JIMMY: I see. Have there been any resignations over this?
IRENE: Yeah, the finance minister resigned a little bit forced by the government, and his replacement has already been appointed. But I don’t think this is going to be a point of inflection to calm down the protests.
JIMMY: Now, is the tax reform fully withdrawn, or is it just on hold on sorts?
IRENE: Yes, the tax reform was withdrawn on May the second because of the spark of civil unrest, it didn’t even make it to the, to the phase of approval. So it’s not project anymore. The government is studying whether they’re going to present another negative bill. The they are going to be meeting with leaders of the protests over next week to see if they can agree our way out of the crisis. And if they can agree on some basic points, that could contribute to the eventual approval of a reform, but one that affects the population slightly less.
JIMMY: I see. Have things calmed down now that the tax reform measure has been withdrawn.
IRENE: We have not seen yet. withdrawal of people from the streets. I would not expect so at least on the line agreement is reached between the parties. But also we have to bear in mind that in Colombia or in Latin America, in general, when people take to the streets to protest is normally because they are in a very rough situation already after this pandemic. families don’t have anything to feed their children, and I think is going to take significant steps on the government side to make people go home. On the other side, as well. We have to take into account that a lot of the people who are protesting can only last for so long in the streets because their livelihoods depend on what money they’re able to make every day. And the thing that they’re investing in bringing protesting outside, they are not investing in making money to buy the food of the day.
JIMMY: Well, that certainly puts things in perspective there. Thank you for taking the time to talk to us about it today. Hopefully this situation will end without further bloodshed.
IRENE: Yeah, let’s hope so. Thanks Jimmy.
JIMMY: One note before you go. Every other week Factal and our partners at Emergent Risk International co-host a Global Security Briefing. The next one is May 13th from noon to 1 pm Pacific and, as always, will feature risk analysts at ERI and Factal co-founder Cory Bergman breaking down what the latest headlines mean for security roles.
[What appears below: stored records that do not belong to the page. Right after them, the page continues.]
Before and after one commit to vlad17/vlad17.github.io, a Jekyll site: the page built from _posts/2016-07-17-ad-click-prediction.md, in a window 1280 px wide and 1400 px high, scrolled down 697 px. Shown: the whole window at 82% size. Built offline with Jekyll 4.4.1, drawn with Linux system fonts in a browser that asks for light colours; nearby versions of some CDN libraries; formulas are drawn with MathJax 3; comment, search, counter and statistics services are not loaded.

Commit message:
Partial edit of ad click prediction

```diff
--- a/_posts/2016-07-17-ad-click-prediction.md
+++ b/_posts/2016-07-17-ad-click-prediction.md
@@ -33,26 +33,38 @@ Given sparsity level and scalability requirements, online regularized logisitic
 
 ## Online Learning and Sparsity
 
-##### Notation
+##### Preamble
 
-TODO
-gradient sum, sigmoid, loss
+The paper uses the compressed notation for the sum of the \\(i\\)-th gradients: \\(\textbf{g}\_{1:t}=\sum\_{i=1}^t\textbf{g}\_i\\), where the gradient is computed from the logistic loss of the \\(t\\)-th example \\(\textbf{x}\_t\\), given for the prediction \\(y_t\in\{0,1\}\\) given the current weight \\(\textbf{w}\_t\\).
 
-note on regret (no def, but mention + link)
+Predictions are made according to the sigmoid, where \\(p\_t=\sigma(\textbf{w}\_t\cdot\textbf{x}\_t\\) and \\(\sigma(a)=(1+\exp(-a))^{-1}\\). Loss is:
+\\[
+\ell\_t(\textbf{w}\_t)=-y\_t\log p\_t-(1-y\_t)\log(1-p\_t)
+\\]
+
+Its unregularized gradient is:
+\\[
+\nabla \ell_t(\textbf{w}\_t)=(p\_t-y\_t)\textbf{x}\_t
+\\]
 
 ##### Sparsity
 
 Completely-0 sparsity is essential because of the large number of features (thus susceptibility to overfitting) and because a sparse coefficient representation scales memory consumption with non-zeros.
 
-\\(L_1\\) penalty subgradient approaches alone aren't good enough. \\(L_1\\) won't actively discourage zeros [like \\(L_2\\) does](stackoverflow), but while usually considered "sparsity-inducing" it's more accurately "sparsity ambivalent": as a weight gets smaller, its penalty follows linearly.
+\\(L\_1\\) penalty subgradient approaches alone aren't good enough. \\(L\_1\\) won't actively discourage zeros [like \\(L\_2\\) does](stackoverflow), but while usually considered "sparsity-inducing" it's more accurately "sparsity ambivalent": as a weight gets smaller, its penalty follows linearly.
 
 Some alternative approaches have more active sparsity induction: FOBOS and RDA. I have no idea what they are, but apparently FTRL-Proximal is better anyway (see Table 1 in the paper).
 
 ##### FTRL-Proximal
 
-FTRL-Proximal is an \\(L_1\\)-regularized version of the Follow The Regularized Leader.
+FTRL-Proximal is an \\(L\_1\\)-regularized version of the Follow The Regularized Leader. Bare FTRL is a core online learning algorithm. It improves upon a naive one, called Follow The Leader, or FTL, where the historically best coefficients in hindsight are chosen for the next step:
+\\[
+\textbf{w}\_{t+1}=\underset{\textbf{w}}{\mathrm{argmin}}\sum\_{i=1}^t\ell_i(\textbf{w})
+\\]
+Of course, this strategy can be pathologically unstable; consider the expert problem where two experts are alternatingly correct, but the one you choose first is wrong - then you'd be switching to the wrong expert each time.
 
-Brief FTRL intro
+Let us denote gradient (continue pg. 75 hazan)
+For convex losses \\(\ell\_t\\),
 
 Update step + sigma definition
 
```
We’ll put a link to the sign-up in the show notes.
Today’s episode was produced with work from Factal editors Lara von der Brelie, Joe Veyera, Ahmed Namatalla, and Sophie Perryer. Our interview featured editor Irene Villora and our music comes courtesy of Andrew Gospe.
Until next time, thanks for listening to the Factal Forecast. We publish our forward-looking podcast each Thursday to help you get a jump-start on the week ahead. You can, of course, subscribe for free. And if you have feedback, suggestions or events we’ve missed, drop us a note by emailing hello at factal dot com.
This transcript may be updated or revised in the future. Accuracy and availability not guaranteed.